(Recorded data)
*** Begin section ***
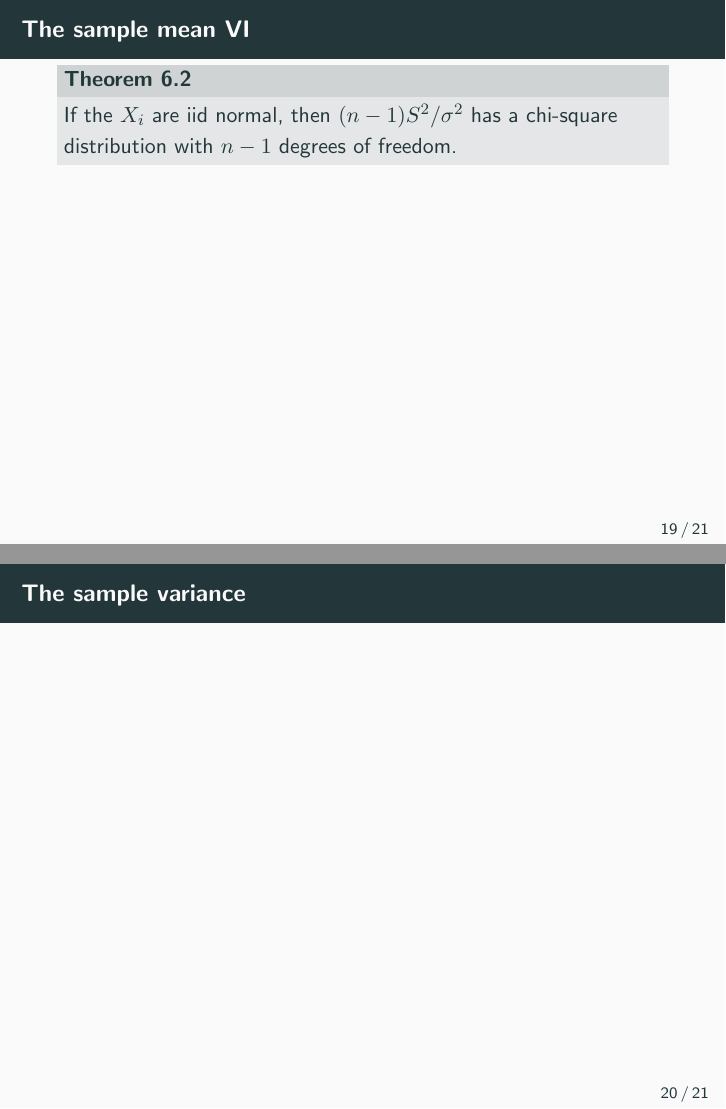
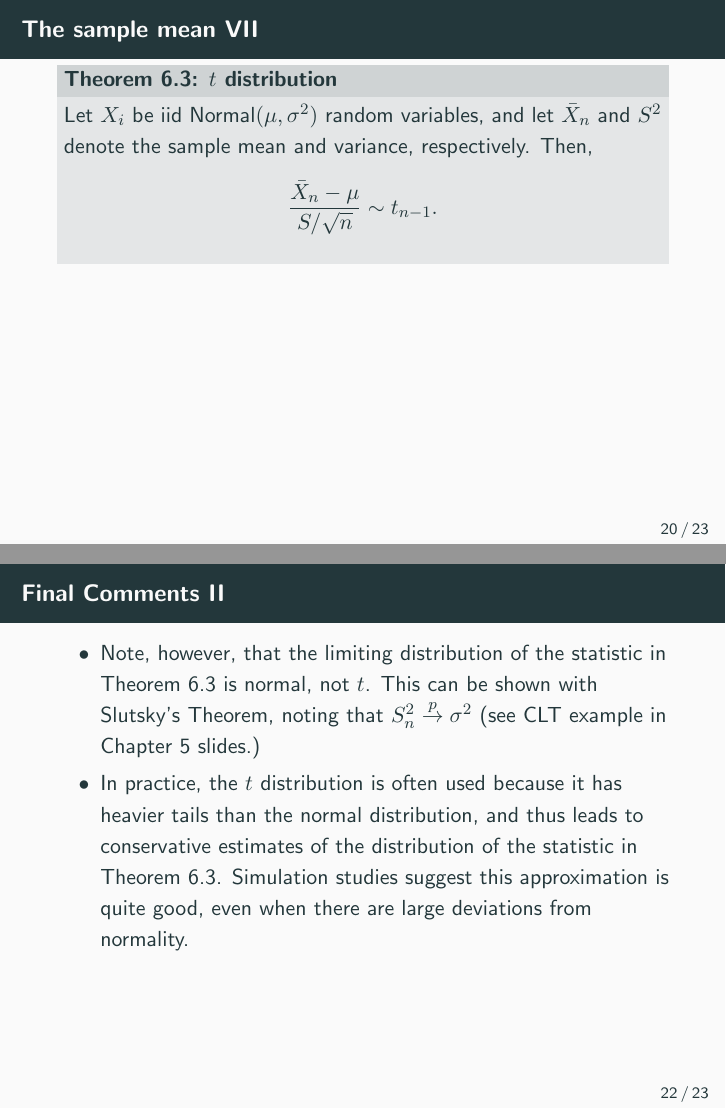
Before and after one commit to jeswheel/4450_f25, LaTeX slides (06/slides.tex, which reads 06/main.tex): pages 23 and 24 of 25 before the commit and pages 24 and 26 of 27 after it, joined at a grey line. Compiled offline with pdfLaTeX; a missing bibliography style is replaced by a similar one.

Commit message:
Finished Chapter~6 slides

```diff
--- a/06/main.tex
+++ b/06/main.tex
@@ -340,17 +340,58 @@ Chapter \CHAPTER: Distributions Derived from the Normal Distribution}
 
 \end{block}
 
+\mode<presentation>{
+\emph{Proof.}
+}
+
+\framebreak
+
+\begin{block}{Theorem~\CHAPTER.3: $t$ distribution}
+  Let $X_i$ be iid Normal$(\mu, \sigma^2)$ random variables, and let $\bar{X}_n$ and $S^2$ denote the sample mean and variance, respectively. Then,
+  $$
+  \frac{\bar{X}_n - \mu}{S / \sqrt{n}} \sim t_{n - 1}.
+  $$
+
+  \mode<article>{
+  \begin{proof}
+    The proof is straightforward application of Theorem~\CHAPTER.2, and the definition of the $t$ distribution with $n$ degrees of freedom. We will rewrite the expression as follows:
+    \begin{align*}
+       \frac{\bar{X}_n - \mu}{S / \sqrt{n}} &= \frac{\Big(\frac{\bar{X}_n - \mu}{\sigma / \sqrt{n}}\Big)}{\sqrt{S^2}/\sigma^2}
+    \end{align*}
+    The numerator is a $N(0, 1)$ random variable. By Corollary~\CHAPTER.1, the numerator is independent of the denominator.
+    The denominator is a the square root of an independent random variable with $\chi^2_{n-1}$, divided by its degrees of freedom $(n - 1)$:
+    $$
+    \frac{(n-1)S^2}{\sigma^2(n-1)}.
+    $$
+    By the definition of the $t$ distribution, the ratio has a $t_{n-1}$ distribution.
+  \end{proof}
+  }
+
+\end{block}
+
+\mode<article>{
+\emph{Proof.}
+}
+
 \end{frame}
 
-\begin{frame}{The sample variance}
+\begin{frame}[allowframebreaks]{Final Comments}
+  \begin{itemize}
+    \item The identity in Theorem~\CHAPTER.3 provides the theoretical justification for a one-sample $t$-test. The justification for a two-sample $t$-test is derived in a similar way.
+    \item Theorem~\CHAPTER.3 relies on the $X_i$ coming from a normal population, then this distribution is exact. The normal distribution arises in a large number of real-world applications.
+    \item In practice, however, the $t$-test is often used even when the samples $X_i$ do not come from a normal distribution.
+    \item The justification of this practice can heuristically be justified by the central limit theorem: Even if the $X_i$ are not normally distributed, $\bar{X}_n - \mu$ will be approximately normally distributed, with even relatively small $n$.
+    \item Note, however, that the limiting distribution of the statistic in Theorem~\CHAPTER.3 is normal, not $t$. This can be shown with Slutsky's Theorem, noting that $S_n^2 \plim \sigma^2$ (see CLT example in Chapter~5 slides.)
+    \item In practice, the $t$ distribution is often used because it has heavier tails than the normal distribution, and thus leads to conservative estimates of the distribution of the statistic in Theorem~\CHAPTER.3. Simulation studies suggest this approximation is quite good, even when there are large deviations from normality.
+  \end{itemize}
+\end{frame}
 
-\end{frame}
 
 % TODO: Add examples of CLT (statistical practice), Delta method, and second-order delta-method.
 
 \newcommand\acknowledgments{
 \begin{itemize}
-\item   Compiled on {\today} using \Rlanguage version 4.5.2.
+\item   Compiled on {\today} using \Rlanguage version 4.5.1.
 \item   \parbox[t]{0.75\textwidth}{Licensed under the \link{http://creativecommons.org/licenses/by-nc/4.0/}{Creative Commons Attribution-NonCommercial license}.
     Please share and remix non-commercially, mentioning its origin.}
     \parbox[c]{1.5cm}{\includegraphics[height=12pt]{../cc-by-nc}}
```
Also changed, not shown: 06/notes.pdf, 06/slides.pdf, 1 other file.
*** End section ***
Find every line in the records that has the string "version", then state how many there are and nothing else.

## COMPLETED EXERCISE
2